Vocal Cord Dysfunction: An Often-misdiagnosed Condition

Sarah M. Jabusch, MS Clinical Research; Timothy M. Hinson, PharmD, AE-C


US Pharmacist. 2017;42(9):34-39. 

In This Article

Airway Anatomy and Physiology

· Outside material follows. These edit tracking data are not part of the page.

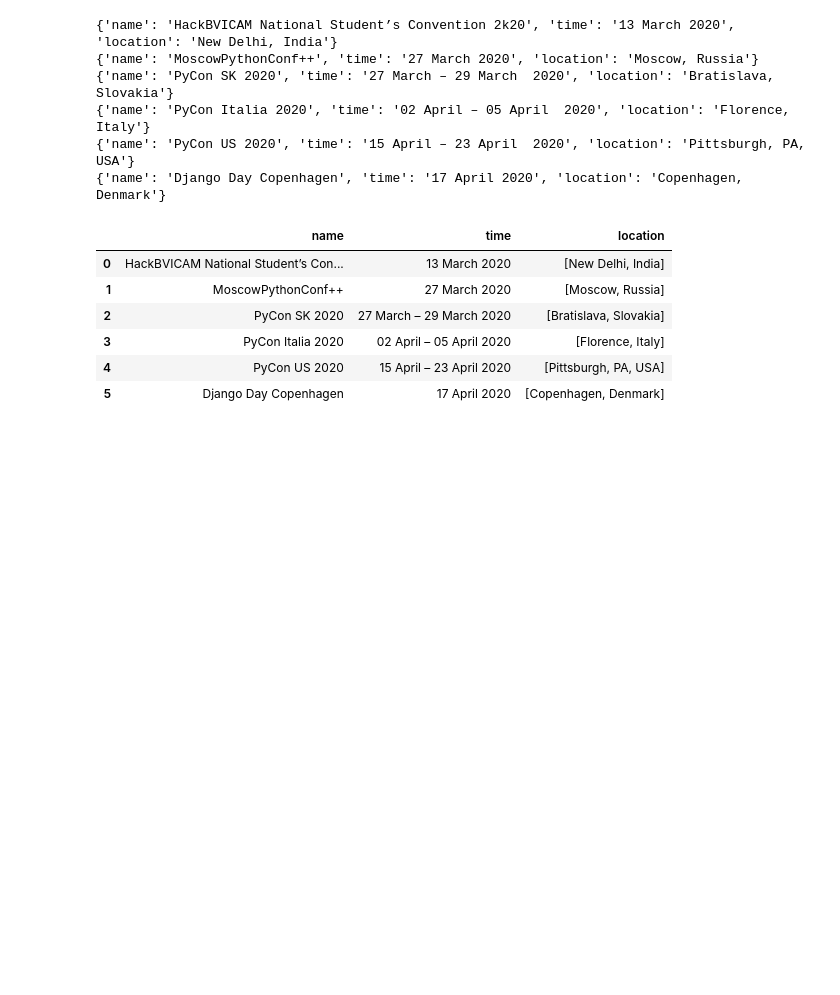
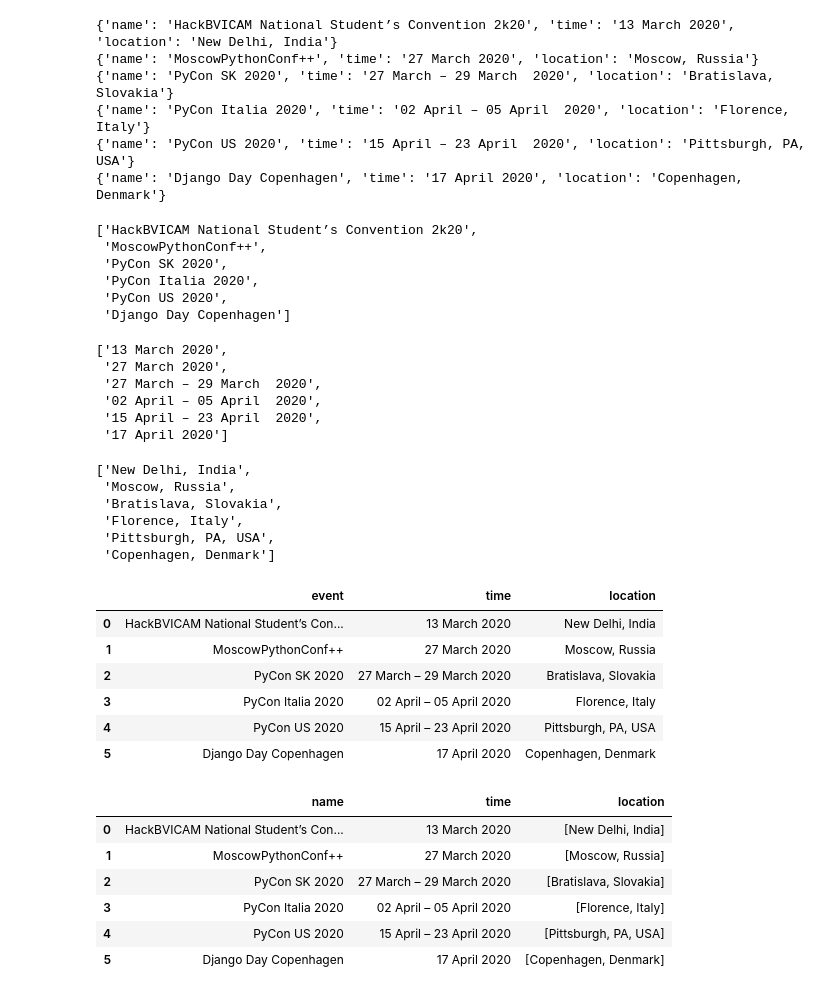
Before and after one commit to Akshay594/Web-Scrapping, a Jupyter notebook: Web Scrapping (requests and bs4).ipynb, the cells around one changed output. Saved outputs shown, nothing was run; the diff lists cells and outputs as text; code cells hidden in the pictures; blank space fills up the shorter version.

```diff
--- a/Web Scrapping (requests and bs4).ipynb
+++ b/Web Scrapping (requests and bs4).ipynb
@@ -64,6 +92,60 @@ for event in events.findAll('li'):
 {'name': 'PyCon Italia 2020', 'time': '02 April – 05 April  2020', 'location': 'Florence, Italy'}
 {'name': 'PyCon US 2020', 'time': '15 April – 23 April  2020', 'location': 'Pittsburgh, PA, USA'}
 {'name': 'Django Day Copenhagen', 'time': '17 April 2020', 'location': 'Copenhagen, Denmark'}
+# %%
+l_head = []
+for e in events.findAll('h3'):
+    l_head.append(e.find('a').text)
+l_head
+# %% [output]
+['HackBVICAM National Student’s Convention 2k20',
+ 'MoscowPythonConf++',
+ 'PyCon SK 2020',
+ 'PyCon Italia 2020',
+ 'PyCon US 2020',
+ 'Django Day Copenhagen']
+# %%
+l_time = []
+for e in events.findAll('p'):
+    l_time.append(e.find('time').text)
+l_time
+# %% [output]
+['13 March 2020',
+ '27 March 2020',
+ '27 March – 29 March  2020',
+ '02 April – 05 April  2020',
+ '15 April – 23 April  2020',
+ '17 April 2020']
+# %%
+l_location = []
+for e in events.findAll('li'):
+    l_location.append(e.find('span', {'class':'event-location'}).text)
+l_location
+# %% [output]
+['New Delhi, India',
+ 'Moscow, Russia',
+ 'Bratislava, Slovakia',
+ 'Florence, Italy',
+ 'Pittsburgh, PA, USA',
+ 'Copenhagen, Denmark']
+# %%
+import pandas as pd
+
+df = pd.DataFrame()
+
+df['event'] = l_head
+df['time'] = l_time
+df['location'] = l_location
+
+df
+# %% [output]
+|  | event | time | location |
+| 0 | HackBVICAM National Student’s Con... | 13 March 2020 | New Delhi, India |
+| 1 | MoscowPythonConf++ | 27 March 2020 | Moscow, Russia |
+| 2 | PyCon SK 2020 | 27 March – 29 March 2020 | Bratislava, Slovakia |
+| 3 | PyCon Italia 2020 | 02 April – 05 April 2020 | Florence, Italy |
+| 4 | PyCon US 2020 | 15 April – 23 April 2020 | Pittsburgh, PA, USA |
+| 5 | Django Day Copenhagen | 17 April 2020 | Copenhagen, Denmark |
 # %%
 import pandas as pd
 
```
Also changed, not shown: parts of 10 cells of this notebook.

Knowledge of normal laryngeal anatomy and physiology will help the pharmacist understand the etiology of VCD (Figure 1).[6] Important anatomical structures include the larynx (intrinsic and extrinsic muscles), arytenoids, epiglottis, glottis (vocal-fold complex), vocal cords, vocal ligament (true vocal cord), mucosal fold (vocal fold), aryepiglottic folds (false vocal folds), vestibular ligament (false vocal cord), and arytenoid cartilages.[14] The larynx is located in the anterior neck above the trachea.[14] The vocal cords, or vocal folds, are in the midsection of the larynx and stretch horizontally from the thyroid cartilage anteriorly, attaching to the vocal process of the arytenoid cartilage posteriorly.[6,14] Contraction of the thyroarytenoid, interarytenoid, and lateral cricoarytenoid muscles causes adduction of the vocal cords.[14] The respiratory movements of the vocal cords are coordinated with those of the diaphragm and other muscles of the ventilator pump.[15] A complex innervation of muscles and nerves causes the larynx to adduct and abduct the vocal cords.[14–16] The lateral cricoarytenoid and posterior cricoarytenoid muscles and the vagus, recurrent laryngeal, and superior laryngeal nerves are involved in this process.[14–16] The vocal cords begin to separate just before the diaphragmatic contraction, which is mechanically advantageous.[14] Sensory fibers in the intercostal nerves can affect laryngeal movements, but the responses are complex.[14] These coordinated movements result in the vocal cords moving away from the midline during inspiration and slightly toward the midline during expiration.[16]

Figure 1.

Reprinted with permission from Medscape Drugs & Diseases (https://emedicine.medscape.com/), 2017, available at: https://emedicine.medscape.com/article/1949369-overview.

Under normal conditions, the vocal cords form a V-shaped opening that is narrowest anteriorly when viewed from the upper airway.[14–16] Figure 2A demonstrates vocal cord abduction during normal inhalation, and Figure 2B shows the vocal cords during normal phonation. In patients with VCD, however, only the anterior two-thirds of the vocal cords adducts during inspiration and there is a posterior diamond-shaped chink (lack of full closure).[14–16] Figure 2C demonstrates vocal cord adduction (paradoxical movement) and the diamond-shaped chink. This can be detected only by direct observation with flexible laryngoscopy, which is the gold standard to confirm the presence of VCD.[9]

Figure 2.

A (left): Vocal cord abduction during normal inhalation. B (center): Vocal cords during normal phonation.C (right): Vocal cord adduction (paradoxical movement) demonstrating the diamond-shaped chink.Source: Sarah M. Jabusch.